**Front-end code change data**
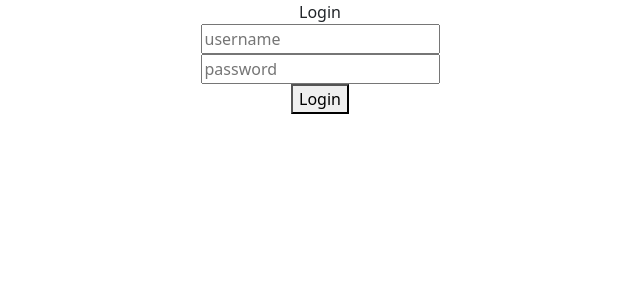
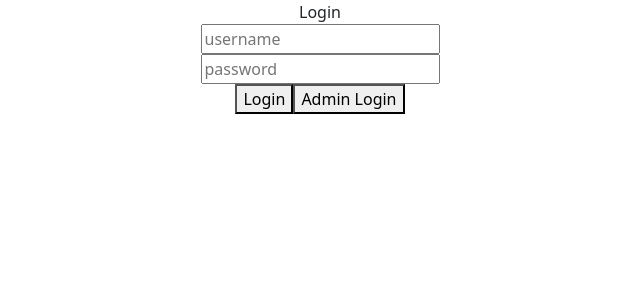
Before and after one commit to hannah-kuo/ISA-A3, a React (Create React App) app in the folder client/: page /login in a window 1280 px wide. Shown: the top 300 px of the page, without its empty margins (320-960 px from the left). Built offline with nearby package versions, Linux system fonts and the light colour scheme.

Commit message:
Added admin login button to basic login page

```diff
--- a/client/src/pages/BasicLogin.js
+++ b/client/src/pages/BasicLogin.js
@@ -16,6 +16,12 @@ function BasicLogin() {
         e.preventDefault();
         checkUser();
     };
+
+    const handleAdminLogin = (e) => {
+      e.preventDefault();
+      navigate('/adminlogin');
+    };
+
 
     const checkUser = async () => {
         const { error, data: resData } = await apiLogin(data);
@@ -62,6 +68,9 @@ function BasicLogin() {
               <button type="submit">
                 Login
               </button>
+              <button onClick={handleAdminLogin}>
+                Admin Login
+              </button>
             </form>
             {credentialError ? <h1>Credentials Entered Incorrectly</h1> : ''}
         </div>
```
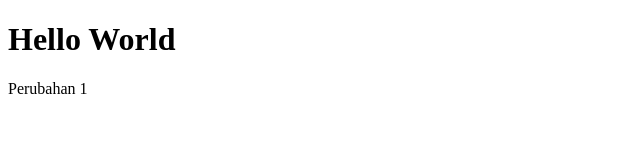
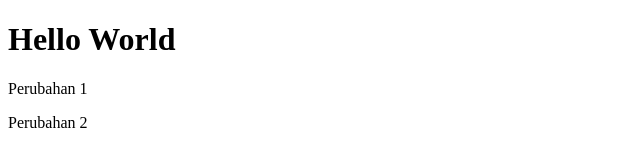
Before and after one commit to CukupBani/coba-git, a plain HTML site: page index.html in a window 1280 px wide. Shown: the full height of the page, 0-640 px from the left. Drawn offline with Linux system fonts and the light colour scheme.

Commit message:
perubahan 2 lagi

```diff
--- a/index.html
+++ b/index.html
@@ -8,5 +8,6 @@
 <body>
   <h1>Hello World</h1>
   <p>Perubahan 1</p>
+  <p>Perubahan 2</p>
 </body>
 </html>
```
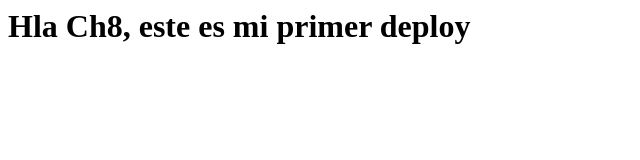
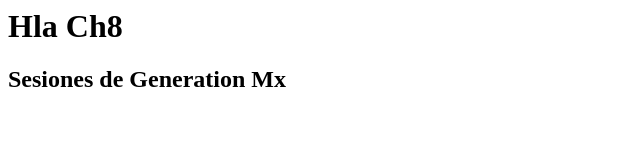
Before and after one commit to Karenjtp18/Ch-38, a plain HTML site: page index.html in a window 1280 px wide. Shown: the whole page, without its empty margins (0-640 px from the left). Drawn offline with Linux system fonts and the light colour scheme.

Commit message:
ci : subtitutlo como descripcion

```diff
--- a/index.html
+++ b/index.html
@@ -4,6 +4,7 @@
      <title>Ch38</title>
   </head>
   <body>
-     <h1>Hla Ch8, este es mi primer deploy</h1>
+     <h1>Hla Ch8</h1>
+     <h2>Sesiones de Generation Mx</h2>
   </body>
 </html>
```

**Exercise instructions**
Bring together all lines of the entries above in which the string "pages" occurs.

**Finished task**
--- a/client/src/pages/BasicLogin.js
+++ b/client/src/pages/BasicLogin.js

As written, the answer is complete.